Many people go to extreme measure to avoid filing for bankruptcy.  There are a number of alternatives that people may consider that can actually be worse in the long run than filing for bankruptcy.  Below are a few examples.1. Debt Consolidation Options.  There are a number of companies that will offer to consolidate your credit cards and help to improve your credit.  Be very cautious here and ask them to explain the entire process to you.  Many of the places will tell you to stop making your payments to creditors and direct your payment amounts to the company instead.  They will then hold onto this money until it reaches a certain amount and then will negotiate your debt down, sometimes only paying cents on the dollar of what you owe.  This can have a number of negative implications.  First, your credit will continue to worsen as your bills go unpaid for months.  Second, the fees that some of these companies charge are exhorbitant. Third, the difference between what you owe and what they will pay your creditors will be considered taxable income to you.  Finally, this is a service that you do not need to pay for.  You could hold on to your own money and negotiate the debt down yourself.2. Charge Off of Accounts.  Many times debtors are relieved when companies charge off an account or mark it as uncollectable.  An important thing to note is that this does not mean that the creditor does not have a legal right to collect.  Often times the original creditor will sell the account to another party and that third party may start to harass you about the debt.  Also, as mentioned above, any amount charged off is considered "discharge of indebtedness" and is taxable income.  For example, if you owe 10,000 to your credit card and they settle for 2,000 the 8,000 written off should be reported on your tax returns the following year.  You will be taxed on this money as you are taxed on your income, which may mean that you owe taxes you didn't expect to owe. 3. Ignoring the problem.  Creditors will not usually disappear and may even start contacting you at work or contacting your friends and family members. Ignoring the problem will not make it any better.If you have questions, or would like to schedule a free consultation, contact a St. Louis Bankruptcy Attorney Today.

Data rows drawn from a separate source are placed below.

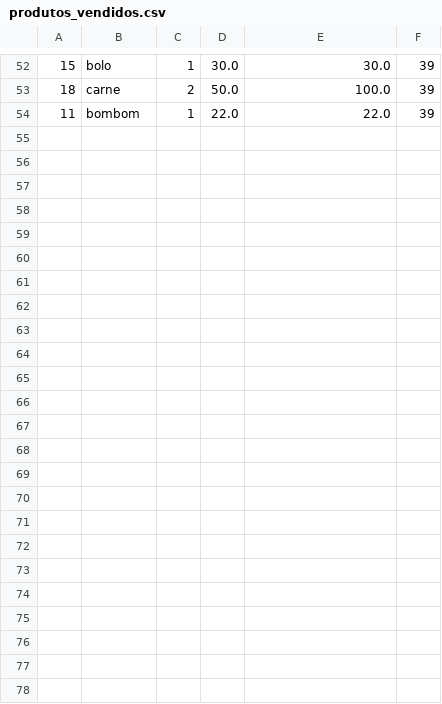
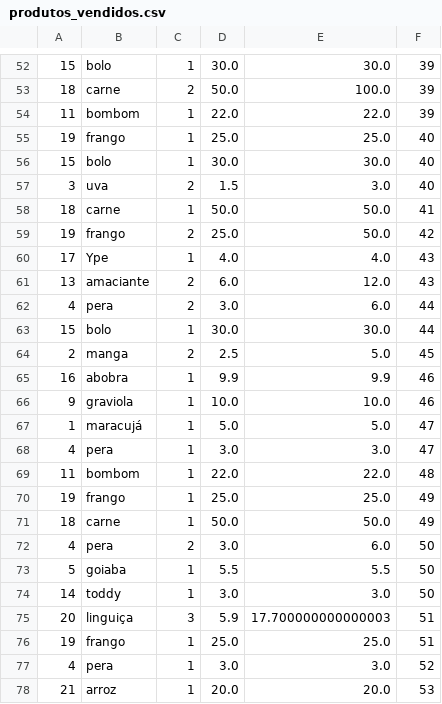
Before and after one commit to francine-godoi/sistema-mercearia, a CSV file: app/db/produtos_vendidos.csv, drawn as a sheet; only a part is shown, gaps mark what is left out.

```diff
--- a/app/db/produtos_vendidos.csv
+++ b/app/db/produtos_vendidos.csv
@@ -54 +54,25 @@
 11,bombom,1,22.0,22.0,39
+19,frango,1,25.0,25.0,40
+15,bolo,1,30.0,30.0,40
+3,uva,2,1.5,3.0,40
+18,carne,1,50.0,50.0,41
+19,frango,2,25.0,50.0,42
+17,Ype,1,4.0,4.0,43
+13,amaciante,2,6.0,12.0,43
+4,pera,2,3.0,6.0,44
+15,bolo,1,30.0,30.0,44
+2,manga,2,2.5,5.0,45
+16,abobra,1,9.9,9.9,46
+9,graviola,1,10.0,10.0,46
+1,maracujá,1,5.0,5.0,47
+4,pera,1,3.0,3.0,47
+11,bombom,1,22.0,22.0,48
+19,frango,1,25.0,25.0,49
+18,carne,1,50.0,50.0,49
+4,pera,2,3.0,6.0,50
+5,goiaba,1,5.5,5.5,50
+14,toddy,1,3.0,3.0,50
+20,linguiça,3,5.9,17.700000000000003,51
+19,frango,1,25.0,25.0,51
+4,pera,1,3.0,3.0,52
+21,arroz,1,20.0,20.0,53
```
Also changed, not shown: app/db/produtos.csv, app/db/vendas.csv, 8 other files.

5 years 3 months ago

Jordan E. Bublick is a Board Certified Consumer Bankruptcy lawyer (American Board of Certification). The law firm was established in 1985. Practice is limited to bankruptcy law.

Jordan E. Bublick is a graduate of New York University School of Law (LL.M., 1984), Ohio State University College of Law (J.D., 1983), and Brandeis University (B.A., 1979)

North Miami Office - 11645 Biscayne Blvd., Suite 208, Miami, Florida (305) 891-4055

Broward Telephone - (954) 424-6618

Chapter 7 personal bankruptcy is generally used to discharge your dischargeable debt including credit cards, medical bills, and unsecured loans.

Chapter 13 bankruptcy is generally used to reorganize your financial affairs while under the protection of the Bankruptcy Court. Chapter 13 bankruptcy is often used to stop a mortgage foreclosure and to catch the payments up-to-date.

Chapter 11 bankruptcy is also used to reorganize your financial affairs while under the protection of the Bankruptcy Court. Chapter 11 can be used by individuals or corporations.

Practicing in Miami-Dade, Broward, and Palm Beach Counties, including W. Palm Beach, Boca Raton, Ft. Lauderdale, Coral Springs, Miramar, Pembroke Pines, and Plantation.Jordan E. Bublick, Miami and Palm Beach, Florida, Attorney at Law, Practice Limited to Bankruptcy Law, Member of the Florida Bar since 1983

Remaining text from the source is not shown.